[TASK DETAILS] The answer must consist of every line below that contains the word "Independent".
═════ INFORMATION
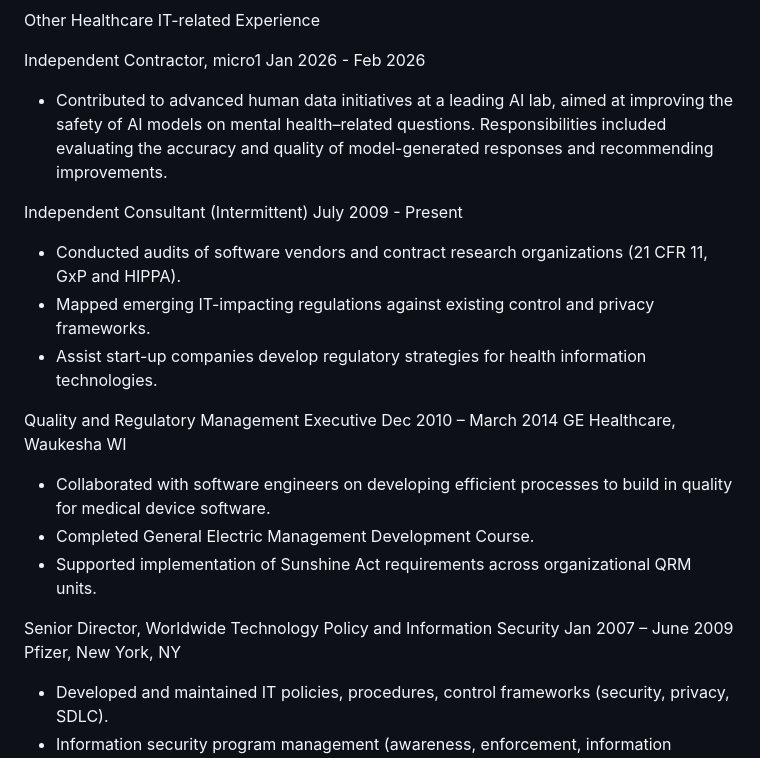
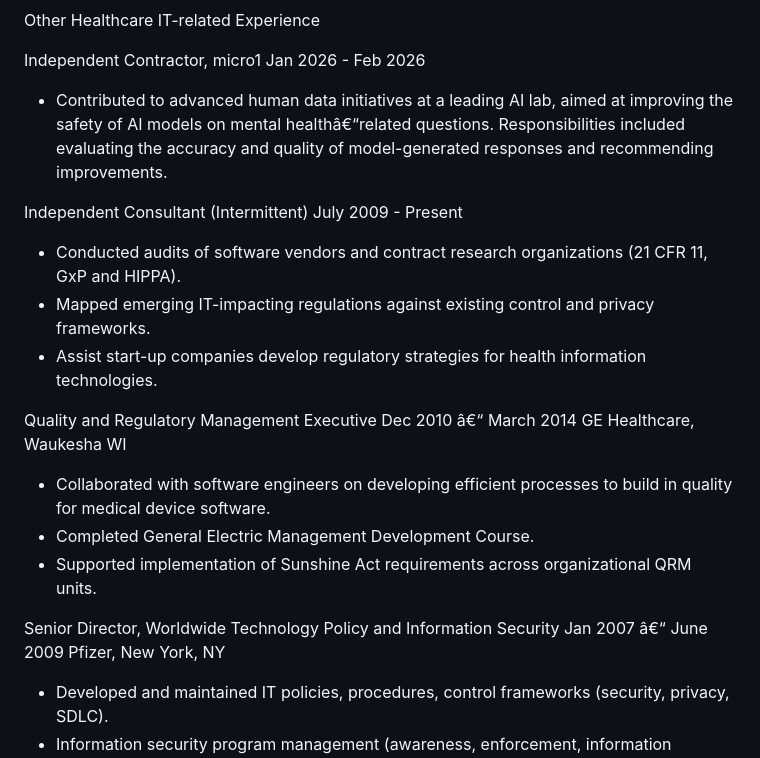
Before and after one commit to fintube61git/pro-site, a Markdown page: cv.md, the part around one of its changes. GitHub-like rendering.

```diff
--- a/cv.md
+++ b/cv.md
@@ -175,7 +177,7 @@ Other Healthcare IT-related Experience
 Independent Contractor, micro1
 Jan 2026 - Feb 2026
 
-- Contributed to advanced human data initiatives at a leading AI lab, aimed at improving the safety of AI models on mental health–related questions.  Responsibilities included evaluating the accuracy and quality of model-generated responses and recommending improvements.
+- Contributed to advanced human data initiatives at a leading AI lab, aimed at improving the safety of AI models on mental healthâ€“related questions.  Responsibilities included evaluating the accuracy and quality of model-generated responses and recommending improvements.
 
 Independent Consultant
 (Intermittent) July 2009 - Present
@@ -185,14 +187,14 @@ Independent Consultant
 - Assist start-up companies develop regulatory strategies for health information technologies.
 
 Quality and Regulatory Management Executive
-Dec 2010 – March 2014 GE Healthcare, Waukesha WI
+Dec 2010 â€“ March 2014 GE Healthcare, Waukesha WI
 
 - Collaborated with software engineers on developing efficient processes to build in quality for medical device software.
 - Completed General Electric Management Development Course.
 - Supported implementation of Sunshine Act requirements across organizational QRM units.
 
 Senior Director, Worldwide Technology Policy and Information Security
-Jan 2007 – June 2009 Pfizer, New York, NY
+Jan 2007 â€“ June 2009 Pfizer, New York, NY
 
 - Developed and maintained IT policies, procedures, control frameworks (security, privacy, SDLC).
 - Information security program management (awareness, enforcement, information security officer network).
```
Also changed, not shown: other parts of cv.md (+15 -13 lines).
══════════
[THE COMPLETED TASK]
 Independent Contractor, micro1
 Independent Consultant
@@ -185,14 +187,14 @@ Independent Consultant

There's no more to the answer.